Comments on the unfair competition case between Ferrero and Jinsha
Today and tomorrow, we will analyze several issues raised by the Ferrero and Jinsha unfair competition
case. Namely: the scope of name recognition, whether a product’s packaging can refer to the products of others, and protection over product packaging through trademark protection. Today, we will briefly introduce the case facts and the opinions held by the deciding courts.
Ferrero Company registered the trademark “FERRERO ROCHER” in China in 1986 and its FERRERO ROCHER chocolate (“Ferrero Chocolate”) entered the Chinese market in 1988. The Ferrero Chocolate packaging has the following features: 1) gold, ball-shaped foil wrapping; 2) the “FERRERO ROCHER” trademark printed as a decoration within an oval on the gold foil; 3) each chocolate wrapped in gold foil is padded with additional brown paper; 4) outer packaging is made of transparent plastic, so that the inner gold-wrapped balls can be seen from the outside; and 5) a red ribbon-like decoration printed on the trademark of the chocolate.
In 1990, Zhangjiagang No.1 Dairy Plant (“Zhangjiagang Dairy”) began to manufacture “Jinsha” chocolate, whose packaging closely resembles Ferrero Chocolate. Jinsha chocolate earned several awards in China, and “JINSHA” was registered as a trademark in China. In 2002, Zhangjiagang Dairy transferred the Jinsha trademark to Mengtesha Company, a company in which it had invested with another foreign company. In 2003, the Mengtesha Company registered the trademark “TRESOR DORE” and printed it on the packaging of Jinsha chocolate.

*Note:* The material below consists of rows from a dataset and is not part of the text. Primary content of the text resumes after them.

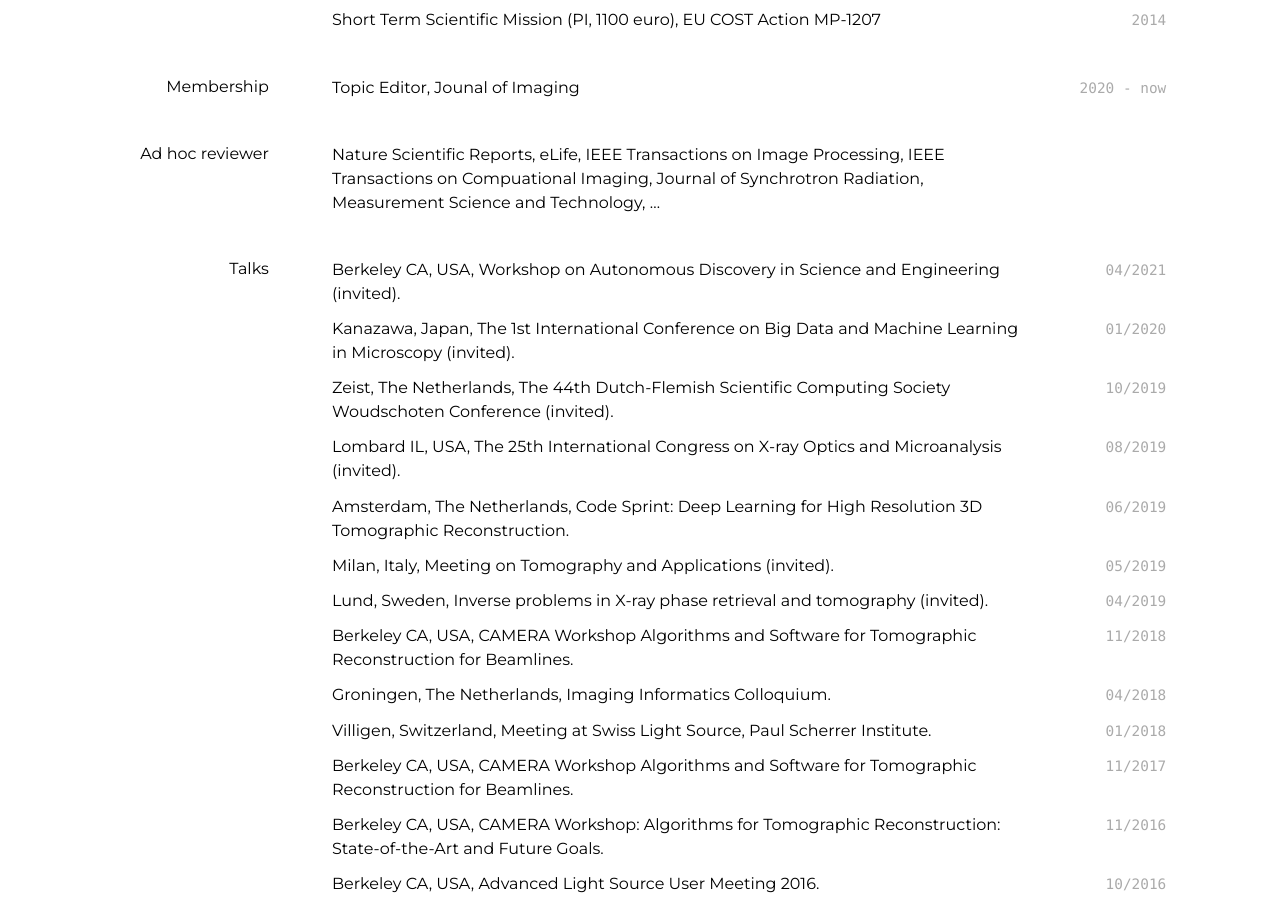
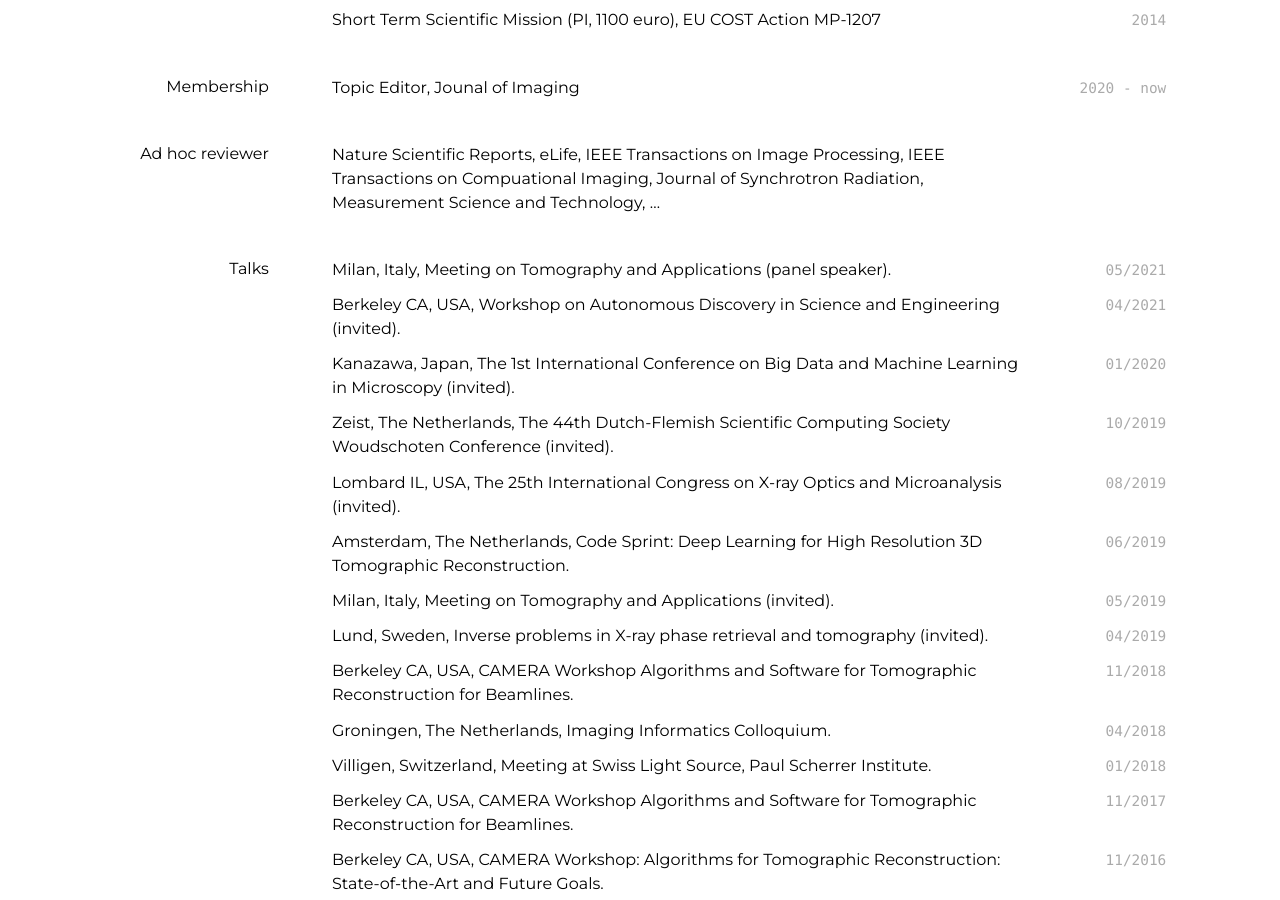
Before and after one commit to dmpelt/dmpelt.github.com, a Jekyll site: the page built from cv.md, in a window 1280 px wide and 900 px high, scrolled down 2081 px. Built offline with Jekyll 4.4.1, drawn with Linux system fonts in a browser that asks for light colours.

Commit message:
Update cv.md

```diff
--- a/cv.md
+++ b/cv.md
@@ -113,6 +113,8 @@ Short Term Scientific Mission (PI, 1100 euro), EU COST Action MP-1207
 Nature Scientific Reports, eLife, IEEE Transactions on Image Processing, IEEE Transactions on Compuational Imaging, Journal of Synchrotron Radiation, Measurement Science and Technology, ...
 
 ### Talks
+
+`05/2021` Milan, Italy, Meeting on Tomography and Applications (panel speaker).
 
 `04/2021` Berkeley CA, USA, Workshop on Autonomous Discovery in Science and Engineering (invited).
 
```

Based on the similar packaging used by Jinsha chocolate, Ferrero Company filed a lawsuit against Mengtesha Company in the Tianjin No.2 Intermediate People’s Court (the “Tianjin Intermediate Court”), accusing it of unfair competition and demanding that it pay compensation and stop manufacturing the allegedly infringing product.
After the hearing, the Tianjin Intermediate Court held that although Ferrero Chocolate entered the Chinese market fairly early, it was sold by way of consignment, so its consumer base is narrow, and it has not accumulated much social recognition. Through years of operation, however, Jinsha Chocolate accumulated high recognition, which has not been affected by the change of the investor from Zhangjiagang Dairy to Mengtesha Company and the amendment of the trademark to “JINSHA TRESOR DORE.” Furthermore, both manufacturers clearly show their trademark on an obvious place on the outer packaging, so, objectively, it is not likely to lead to consumer mistake. On these grounds, the Tianjin Intermediate Court refused Ferrero Company’s petition.

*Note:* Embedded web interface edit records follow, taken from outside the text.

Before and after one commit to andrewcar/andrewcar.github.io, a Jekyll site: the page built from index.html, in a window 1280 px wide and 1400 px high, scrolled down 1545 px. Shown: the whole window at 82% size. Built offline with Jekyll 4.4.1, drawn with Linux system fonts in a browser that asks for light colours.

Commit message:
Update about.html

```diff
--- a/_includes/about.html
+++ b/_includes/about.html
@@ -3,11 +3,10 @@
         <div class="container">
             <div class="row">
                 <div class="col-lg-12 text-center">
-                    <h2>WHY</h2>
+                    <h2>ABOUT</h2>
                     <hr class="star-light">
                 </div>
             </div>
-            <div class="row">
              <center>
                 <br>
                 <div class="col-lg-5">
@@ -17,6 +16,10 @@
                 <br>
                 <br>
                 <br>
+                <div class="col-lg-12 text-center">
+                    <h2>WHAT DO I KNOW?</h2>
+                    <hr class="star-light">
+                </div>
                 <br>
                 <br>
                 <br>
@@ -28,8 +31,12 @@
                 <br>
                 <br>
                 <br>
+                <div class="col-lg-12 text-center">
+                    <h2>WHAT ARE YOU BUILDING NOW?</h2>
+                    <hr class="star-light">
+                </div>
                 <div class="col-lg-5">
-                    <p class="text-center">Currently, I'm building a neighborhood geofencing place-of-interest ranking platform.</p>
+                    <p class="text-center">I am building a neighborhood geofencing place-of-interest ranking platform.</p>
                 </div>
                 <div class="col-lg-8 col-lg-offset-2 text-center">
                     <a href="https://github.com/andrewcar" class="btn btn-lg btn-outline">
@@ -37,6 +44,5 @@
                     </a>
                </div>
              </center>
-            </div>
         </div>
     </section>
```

Ferrero Company appealed, and the court of second instance overturned the judgment made in the first instance court. The court held that unfair competition liability had been established on the part of Mengtesha Company. The court provided the following reasoning for its decision:
(1) Well-known product as stipulated by the Anti Unfair Competition Law refers to products that have been sold in a specific market and are known to the relevant public. Determining the recognition of the product is based on the comprehensive consideration of its reputation in both the specific domestic and international markets, and the understanding cannot only be based on the reputation in the territory of China.
(2) In this case, the relevant chocolate packaging was first adopted by Ferrero Company. Mengtesha Company, on the other hand, could not prove its packaging is of its independent design. For this reason, it can be found that Mengtesha Company intentionally used Ferrero Rocher’s special packaging and decoration.
(3) According to the principle of good faith and publicly acknowledged commercial ethics, well-known products are the results of faithful business operation. In the law, the results of unfair competition tactics cannot be used as the basis for evaluating name recognition.
After the judgment in the second instance, Mengtesha Company applied for the review in the Supreme People’s Court. After hearing the case, the Supreme People’s Court sustained the decision made by the second instance court and provided further interpretation as follows:
(1) Well-known product as stipulated in the Anti Unfair Competition Law refers to those products that have a certain reputation in the territory of China and also have been widely adopted by the relevant public. The domestic protection of internationally well-known products is still based on popularity within China. On the other hand, the reputation of the product or the service is produced from production, sales, or other business activities in China. Determination of a well-known product is a comprehensive decision, and elements to consider include the sales time, sales territory, sales amount, and the sales target; the determination also considers the time, extent, and territorial scope of advertising, all of which are elements influencing the protection over the well-known product. The determination also does not exclude appropriate consideration of the popularity of the product overseas.
(2) The operator has the right to design its own packaging with the reference to the general elements of others’ design. But, the new design must be adequate to distinguish it from others’ packaging and decoration and cannot imitate the special packaging or decoration that shows the origin of another product and thus leads to confusion or mistaking in the market. Otherwise, this will constitute unfair competition in the market.